── Data for the task

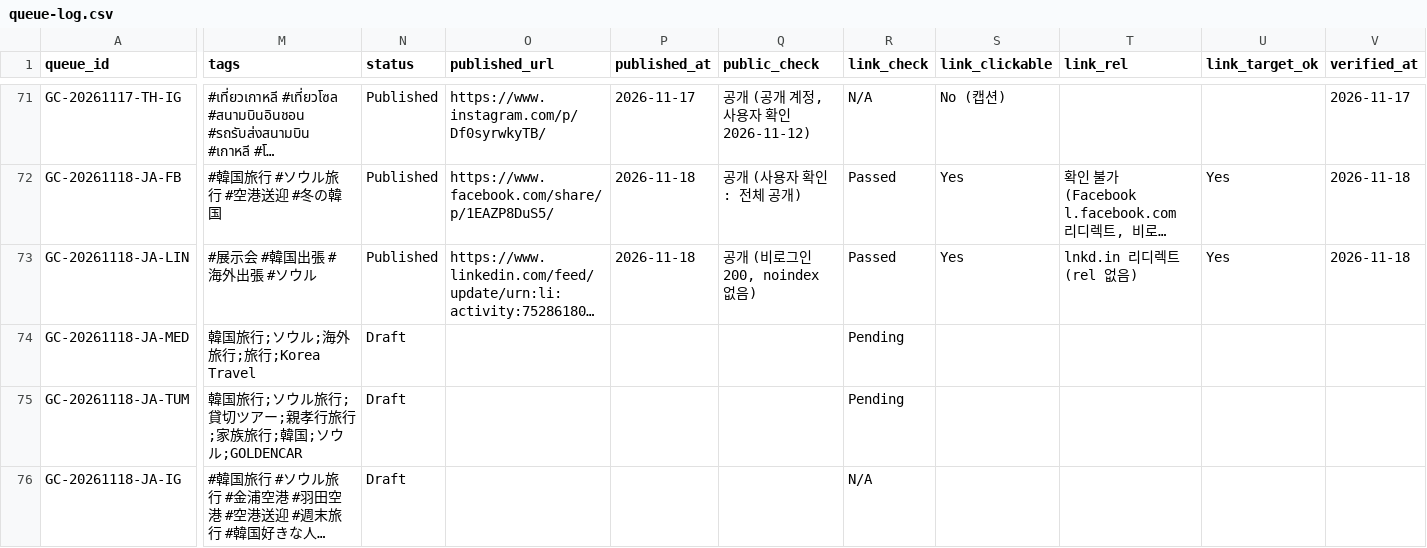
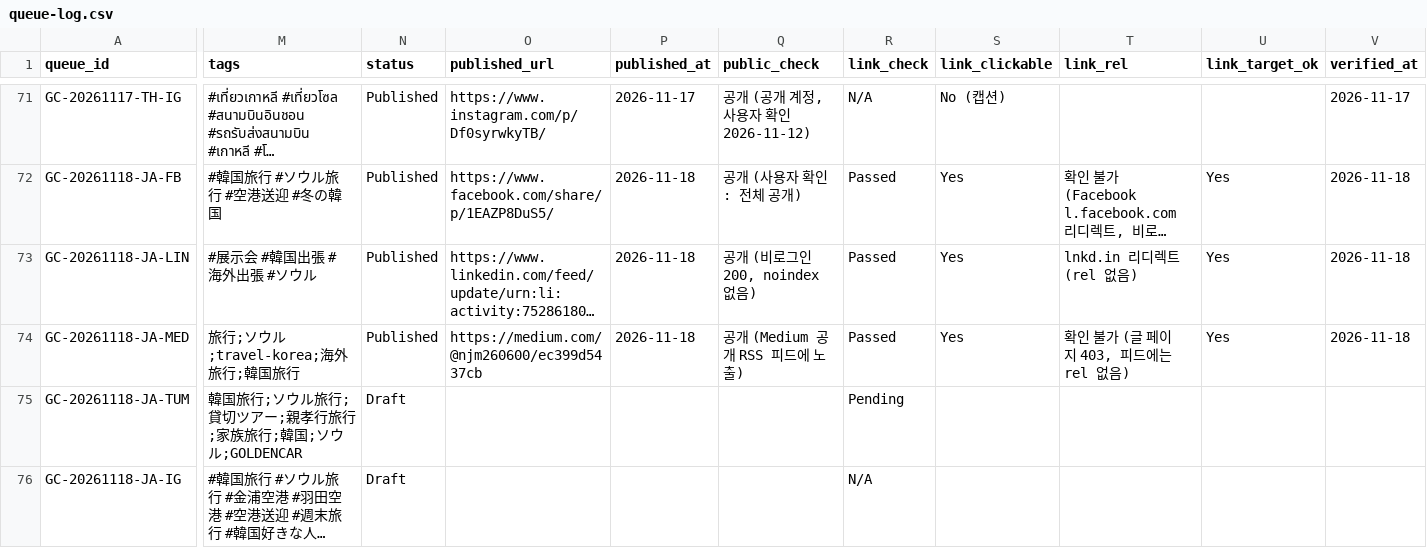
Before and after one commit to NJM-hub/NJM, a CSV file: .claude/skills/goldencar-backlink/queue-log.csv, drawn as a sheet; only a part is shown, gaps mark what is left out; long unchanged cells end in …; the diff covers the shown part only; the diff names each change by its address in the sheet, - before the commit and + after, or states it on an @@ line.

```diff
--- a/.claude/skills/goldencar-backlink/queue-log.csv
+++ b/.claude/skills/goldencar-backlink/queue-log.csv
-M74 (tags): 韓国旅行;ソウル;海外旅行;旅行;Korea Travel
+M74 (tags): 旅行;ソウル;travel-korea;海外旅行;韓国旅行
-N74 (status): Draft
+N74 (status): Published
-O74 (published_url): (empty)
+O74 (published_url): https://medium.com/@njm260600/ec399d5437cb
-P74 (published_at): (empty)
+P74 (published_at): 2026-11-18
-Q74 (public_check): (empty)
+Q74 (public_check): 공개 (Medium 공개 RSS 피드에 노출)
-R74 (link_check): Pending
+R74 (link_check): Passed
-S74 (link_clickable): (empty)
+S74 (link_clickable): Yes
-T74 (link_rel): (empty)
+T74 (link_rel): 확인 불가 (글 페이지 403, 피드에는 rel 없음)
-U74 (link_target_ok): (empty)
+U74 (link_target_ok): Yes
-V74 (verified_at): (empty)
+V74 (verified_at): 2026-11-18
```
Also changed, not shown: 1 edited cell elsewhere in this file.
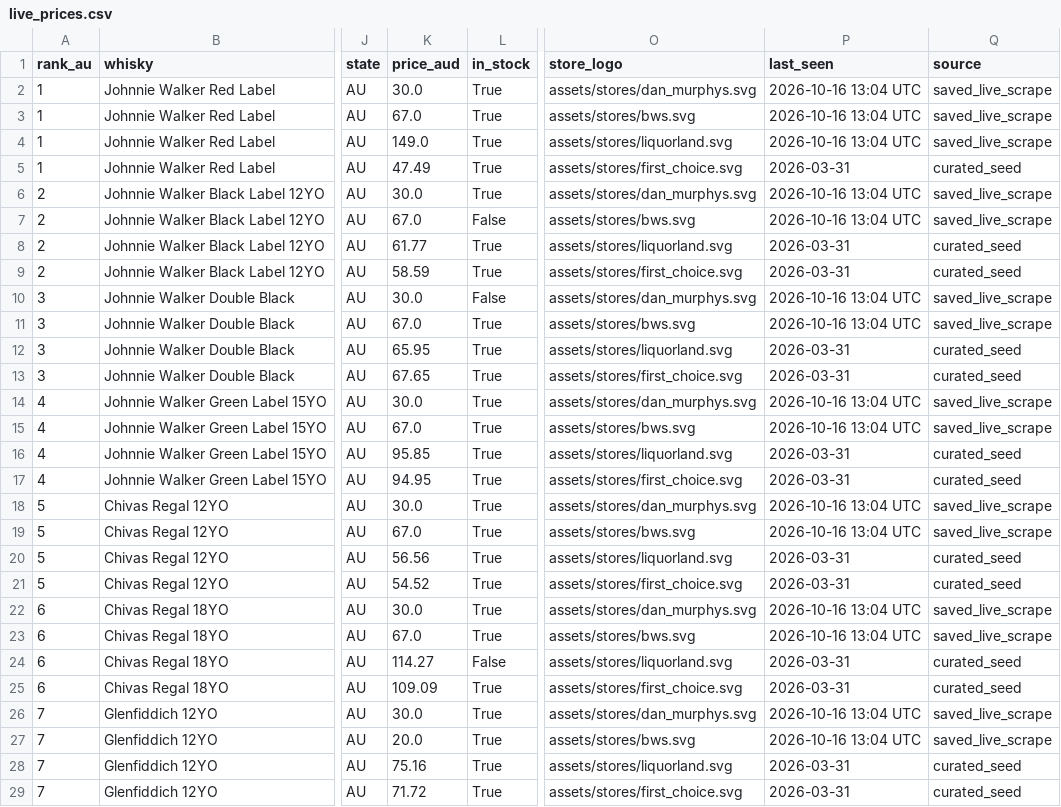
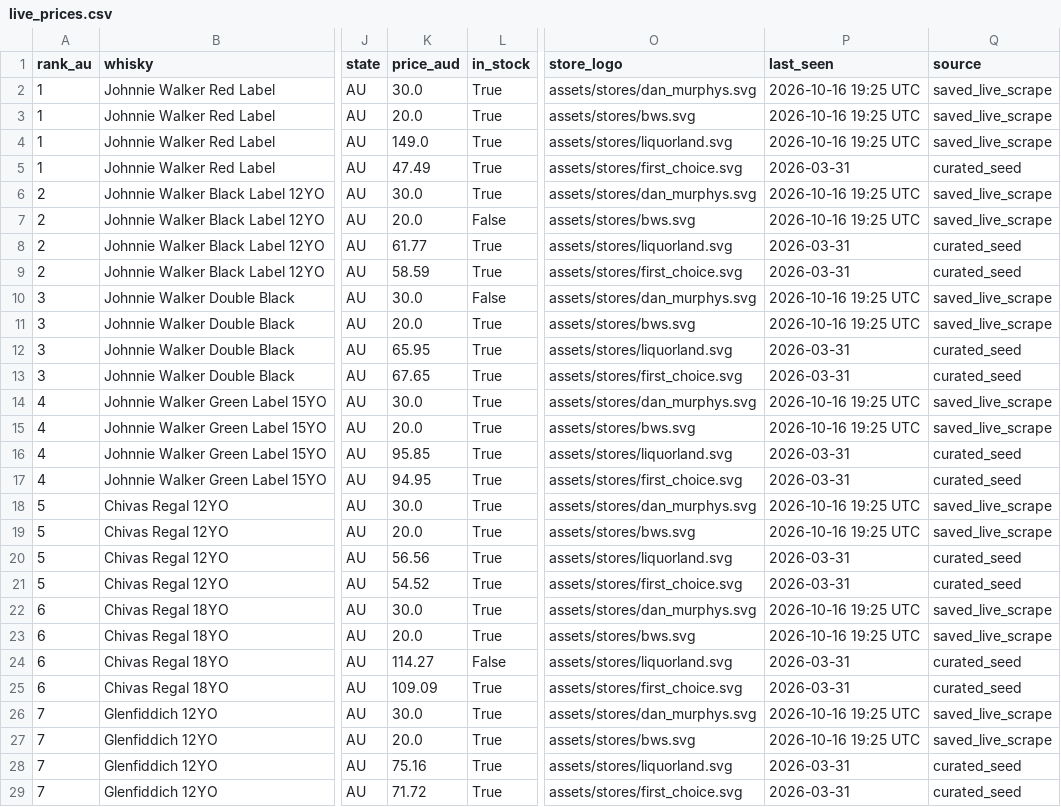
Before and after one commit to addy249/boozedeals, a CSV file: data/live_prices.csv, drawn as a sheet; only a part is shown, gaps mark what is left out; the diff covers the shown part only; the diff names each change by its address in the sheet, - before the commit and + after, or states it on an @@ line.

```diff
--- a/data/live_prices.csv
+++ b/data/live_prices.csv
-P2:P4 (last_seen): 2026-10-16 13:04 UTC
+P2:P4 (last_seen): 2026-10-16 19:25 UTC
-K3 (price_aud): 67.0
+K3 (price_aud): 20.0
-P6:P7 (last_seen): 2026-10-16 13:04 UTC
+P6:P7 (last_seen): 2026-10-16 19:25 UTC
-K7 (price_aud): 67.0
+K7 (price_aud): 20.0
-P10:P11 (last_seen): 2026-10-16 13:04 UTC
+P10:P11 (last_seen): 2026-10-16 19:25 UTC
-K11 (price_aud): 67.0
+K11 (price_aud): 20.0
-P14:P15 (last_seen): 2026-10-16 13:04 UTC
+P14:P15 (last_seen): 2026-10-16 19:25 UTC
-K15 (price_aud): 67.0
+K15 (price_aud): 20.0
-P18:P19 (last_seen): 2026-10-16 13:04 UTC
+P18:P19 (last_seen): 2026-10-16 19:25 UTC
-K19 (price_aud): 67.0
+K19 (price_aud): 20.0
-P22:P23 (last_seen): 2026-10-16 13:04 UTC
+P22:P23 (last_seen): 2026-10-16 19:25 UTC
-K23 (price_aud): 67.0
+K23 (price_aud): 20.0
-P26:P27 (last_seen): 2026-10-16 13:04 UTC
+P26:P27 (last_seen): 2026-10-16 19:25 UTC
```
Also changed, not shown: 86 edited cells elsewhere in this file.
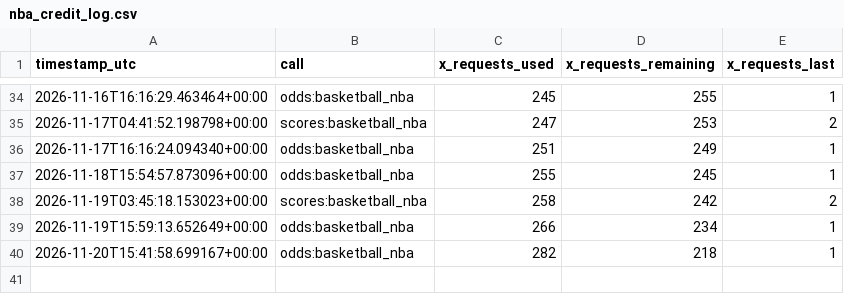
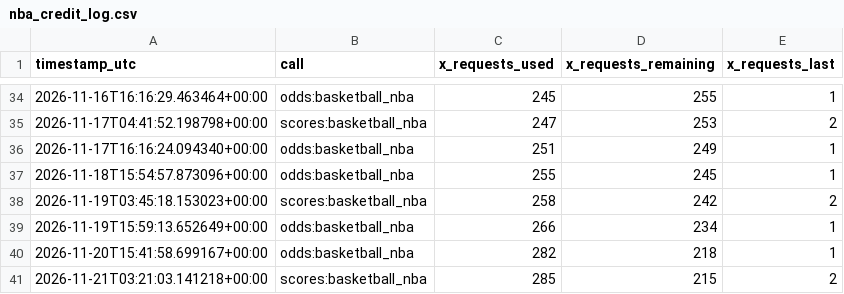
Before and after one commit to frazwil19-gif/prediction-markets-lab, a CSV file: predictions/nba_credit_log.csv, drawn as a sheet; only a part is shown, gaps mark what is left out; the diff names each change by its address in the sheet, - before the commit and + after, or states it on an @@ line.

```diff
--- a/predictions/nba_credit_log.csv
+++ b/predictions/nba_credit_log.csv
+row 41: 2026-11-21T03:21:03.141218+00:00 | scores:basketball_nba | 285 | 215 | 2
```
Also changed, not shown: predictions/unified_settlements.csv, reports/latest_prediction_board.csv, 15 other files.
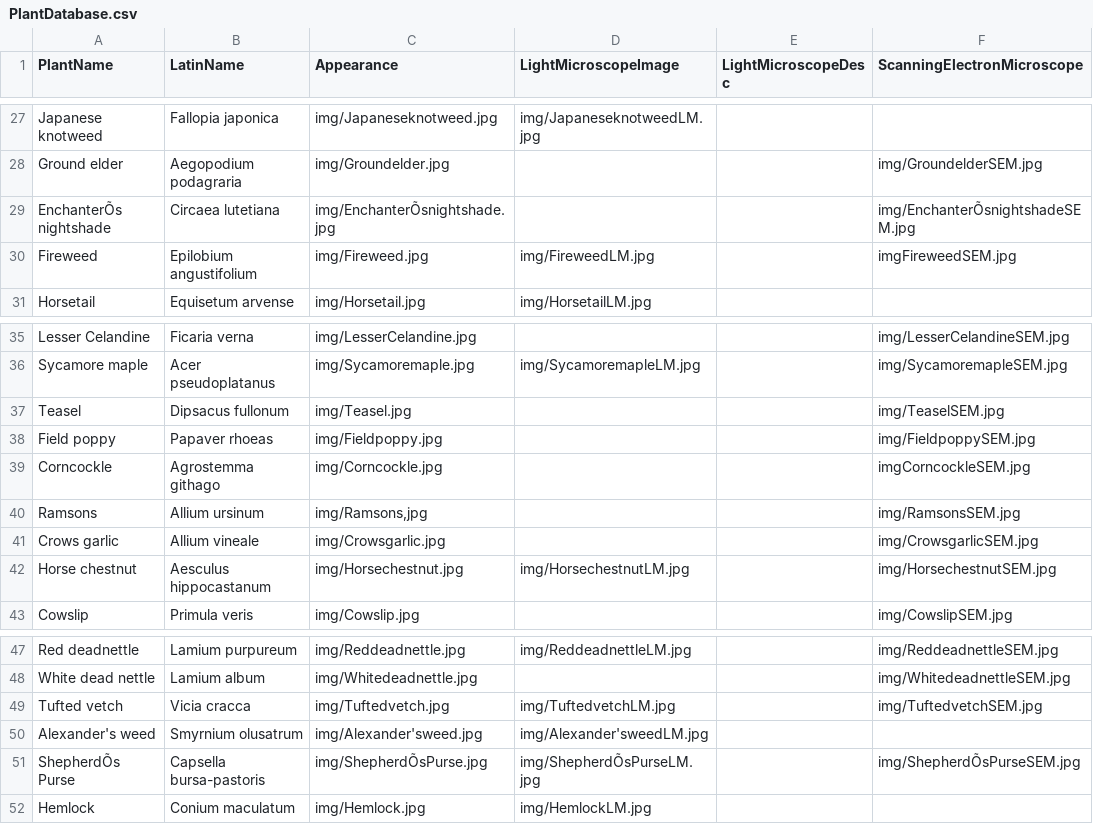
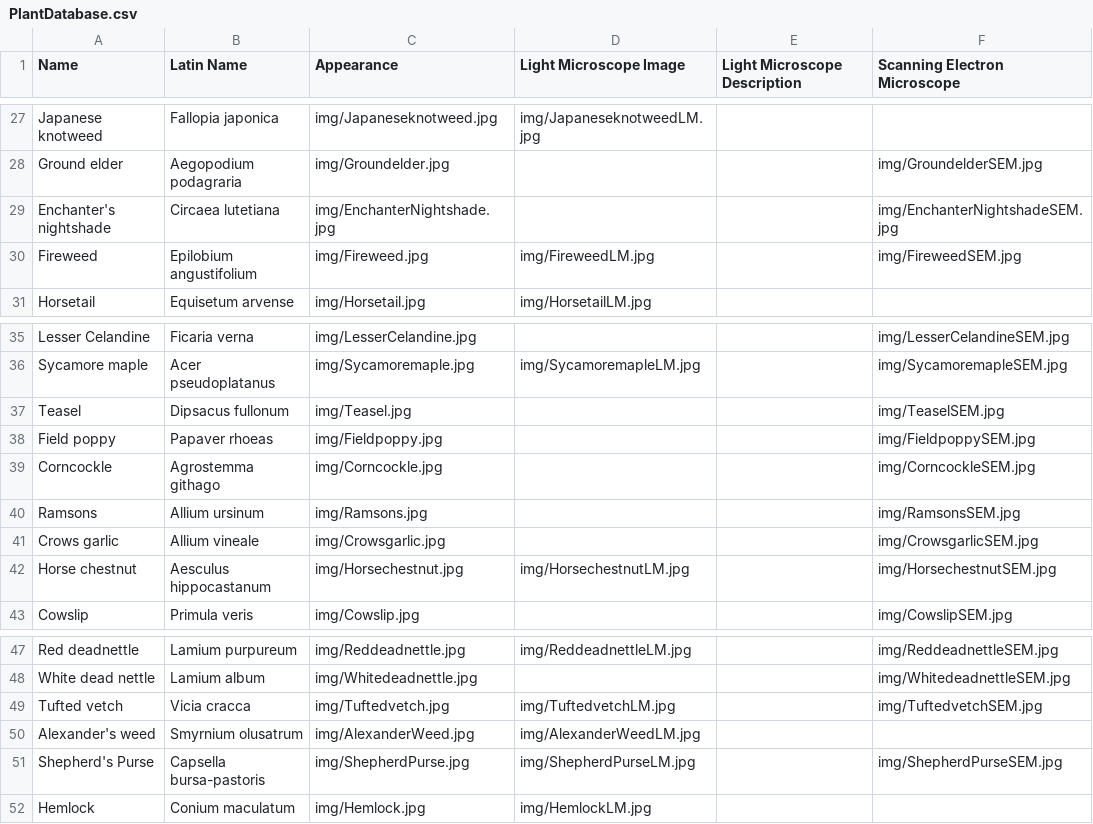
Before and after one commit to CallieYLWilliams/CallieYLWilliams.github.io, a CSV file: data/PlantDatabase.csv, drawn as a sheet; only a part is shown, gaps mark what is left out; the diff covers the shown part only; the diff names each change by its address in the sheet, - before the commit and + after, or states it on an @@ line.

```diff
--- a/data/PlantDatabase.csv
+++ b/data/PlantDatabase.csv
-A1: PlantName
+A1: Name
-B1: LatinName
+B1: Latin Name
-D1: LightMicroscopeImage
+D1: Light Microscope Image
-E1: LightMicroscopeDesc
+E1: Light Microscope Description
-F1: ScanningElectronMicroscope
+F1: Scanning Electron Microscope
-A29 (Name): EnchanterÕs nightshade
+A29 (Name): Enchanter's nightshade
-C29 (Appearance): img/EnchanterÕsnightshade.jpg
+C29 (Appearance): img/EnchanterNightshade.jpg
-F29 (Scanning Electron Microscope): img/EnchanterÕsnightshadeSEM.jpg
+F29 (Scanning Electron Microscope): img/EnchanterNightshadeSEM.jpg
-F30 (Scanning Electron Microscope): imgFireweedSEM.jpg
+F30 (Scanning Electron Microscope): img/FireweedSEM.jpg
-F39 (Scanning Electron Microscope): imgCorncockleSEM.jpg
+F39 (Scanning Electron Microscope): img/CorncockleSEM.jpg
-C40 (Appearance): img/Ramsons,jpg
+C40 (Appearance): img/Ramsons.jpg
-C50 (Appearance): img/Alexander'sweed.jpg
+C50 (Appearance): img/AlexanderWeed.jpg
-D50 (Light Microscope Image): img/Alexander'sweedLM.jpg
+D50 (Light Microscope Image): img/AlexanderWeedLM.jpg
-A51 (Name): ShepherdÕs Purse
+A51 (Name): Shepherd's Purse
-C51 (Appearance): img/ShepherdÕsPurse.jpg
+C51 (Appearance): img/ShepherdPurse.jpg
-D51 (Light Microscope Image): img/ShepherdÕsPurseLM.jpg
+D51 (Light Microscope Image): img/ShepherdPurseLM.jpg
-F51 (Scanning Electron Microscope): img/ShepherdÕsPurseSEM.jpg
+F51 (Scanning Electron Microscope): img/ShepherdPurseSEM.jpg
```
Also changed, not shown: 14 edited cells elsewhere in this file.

────

- [Problem description] Output the entries above verbatim, leaving out images.

- [Response to the task]
Before and after one commit to NJM-hub/NJM, a CSV file: .claude/skills/goldencar-backlink/queue-log.csv, drawn as a sheet; only a part is shown, gaps mark what is left out; long unchanged cells end in …; the diff covers the shown part only; the diff names each change by its address in the sheet, - before the commit and + after, or states it on an @@ line.

```diff
--- a/.claude/skills/goldencar-backlink/queue-log.csv
+++ b/.claude/skills/goldencar-backlink/queue-log.csv
-M74 (tags): 韓国旅行;ソウル;海外旅行;旅行;Korea Travel
+M74 (tags): 旅行;ソウル;travel-korea;海外旅行;韓国旅行
-N74 (status): Draft
+N74 (status): Published
-O74 (published_url): (empty)
+O74 (published_url): https://medium.com/@njm260600/ec399d5437cb
-P74 (published_at): (empty)
+P74 (published_at): 2026-11-18
-Q74 (public_check): (empty)
+Q74 (public_check): 공개 (Medium 공개 RSS 피드에 노출)
-R74 (link_check): Pending
+R74 (link_check): Passed
-S74 (link_clickable): (empty)
+S74 (link_clickable): Yes
-T74 (link_rel): (empty)
+T74 (link_rel): 확인 불가 (글 페이지 403, 피드에는 rel 없음)
-U74 (link_target_ok): (empty)
+U74 (link_target_ok): Yes
-V74 (verified_at): (empty)
+V74 (verified_at): 2026-11-18
```
Also changed, not shown: 1 edited cell elsewhere in this file.
Before and after one commit to addy249/boozedeals, a CSV file: data/live_prices.csv, drawn as a sheet; only a part is shown, gaps mark what is left out; the diff covers the shown part only; the diff names each change by its address in the sheet, - before the commit and + after, or states it on an @@ line.

```diff
--- a/data/live_prices.csv
+++ b/data/live_prices.csv
-P2:P4 (last_seen): 2026-10-16 13:04 UTC
+P2:P4 (last_seen): 2026-10-16 19:25 UTC
-K3 (price_aud): 67.0
+K3 (price_aud): 20.0
-P6:P7 (last_seen): 2026-10-16 13:04 UTC
+P6:P7 (last_seen): 2026-10-16 19:25 UTC
-K7 (price_aud): 67.0
+K7 (price_aud): 20.0
-P10:P11 (last_seen): 2026-10-16 13:04 UTC
+P10:P11 (last_seen): 2026-10-16 19:25 UTC
-K11 (price_aud): 67.0
+K11 (price_aud): 20.0
-P14:P15 (last_seen): 2026-10-16 13:04 UTC
+P14:P15 (last_seen): 2026-10-16 19:25 UTC
-K15 (price_aud): 67.0
+K15 (price_aud): 20.0
-P18:P19 (last_seen): 2026-10-16 13:04 UTC
+P18:P19 (last_seen): 2026-10-16 19:25 UTC
-K19 (price_aud): 67.0
+K19 (price_aud): 20.0
-P22:P23 (last_seen): 2026-10-16 13:04 UTC
+P22:P23 (last_seen): 2026-10-16 19:25 UTC
-K23 (price_aud): 67.0
+K23 (price_aud): 20.0
-P26:P27 (last_seen): 2026-10-16 13:04 UTC
+P26:P27 (last_seen): 2026-10-16 19:25 UTC
```
Also changed, not shown: 86 edited cells elsewhere in this file.
Before and after one commit to frazwil19-gif/prediction-markets-lab, a CSV file: predictions/nba_credit_log.csv, drawn as a sheet; only a part is shown, gaps mark what is left out; the diff names each change by its address in the sheet, - before the commit and + after, or states it on an @@ line.

```diff
--- a/predictions/nba_credit_log.csv
+++ b/predictions/nba_credit_log.csv
+row 41: 2026-11-21T03:21:03.141218+00:00 | scores:basketball_nba | 285 | 215 | 2
```
Also changed, not shown: predictions/unified_settlements.csv, reports/latest_prediction_board.csv, 15 other files.
Before and after one commit to CallieYLWilliams/CallieYLWilliams.github.io, a CSV file: data/PlantDatabase.csv, drawn as a sheet; only a part is shown, gaps mark what is left out; the diff covers the shown part only; the diff names each change by its address in the sheet, - before the commit and + after, or states it on an @@ line.

```diff
--- a/data/PlantDatabase.csv
+++ b/data/PlantDatabase.csv
-A1: PlantName
+A1: Name
-B1: LatinName
+B1: Latin Name
-D1: LightMicroscopeImage
+D1: Light Microscope Image
-E1: LightMicroscopeDesc
+E1: Light Microscope Description
-F1: ScanningElectronMicroscope
+F1: Scanning Electron Microscope
-A29 (Name): EnchanterÕs nightshade
+A29 (Name): Enchanter's nightshade
-C29 (Appearance): img/EnchanterÕsnightshade.jpg
+C29 (Appearance): img/EnchanterNightshade.jpg
-F29 (Scanning Electron Microscope): img/EnchanterÕsnightshadeSEM.jpg
+F29 (Scanning Electron Microscope): img/EnchanterNightshadeSEM.jpg
-F30 (Scanning Electron Microscope): imgFireweedSEM.jpg
+F30 (Scanning Electron Microscope): img/FireweedSEM.jpg
-F39 (Scanning Electron Microscope): imgCorncockleSEM.jpg
+F39 (Scanning Electron Microscope): img/CorncockleSEM.jpg
-C40 (Appearance): img/Ramsons,jpg
+C40 (Appearance): img/Ramsons.jpg
-C50 (Appearance): img/Alexander'sweed.jpg
+C50 (Appearance): img/AlexanderWeed.jpg
-D50 (Light Microscope Image): img/Alexander'sweedLM.jpg
+D50 (Light Microscope Image): img/AlexanderWeedLM.jpg
-A51 (Name): ShepherdÕs Purse
+A51 (Name): Shepherd's Purse
-C51 (Appearance): img/ShepherdÕsPurse.jpg
+C51 (Appearance): img/ShepherdPurse.jpg
-D51 (Light Microscope Image): img/ShepherdÕsPurseLM.jpg
+D51 (Light Microscope Image): img/ShepherdPurseLM.jpg
-F51 (Scanning Electron Microscope): img/ShepherdÕsPurseSEM.jpg
+F51 (Scanning Electron Microscope): img/ShepherdPurseSEM.jpg
```
Also changed, not shown: 14 edited cells elsewhere in this file.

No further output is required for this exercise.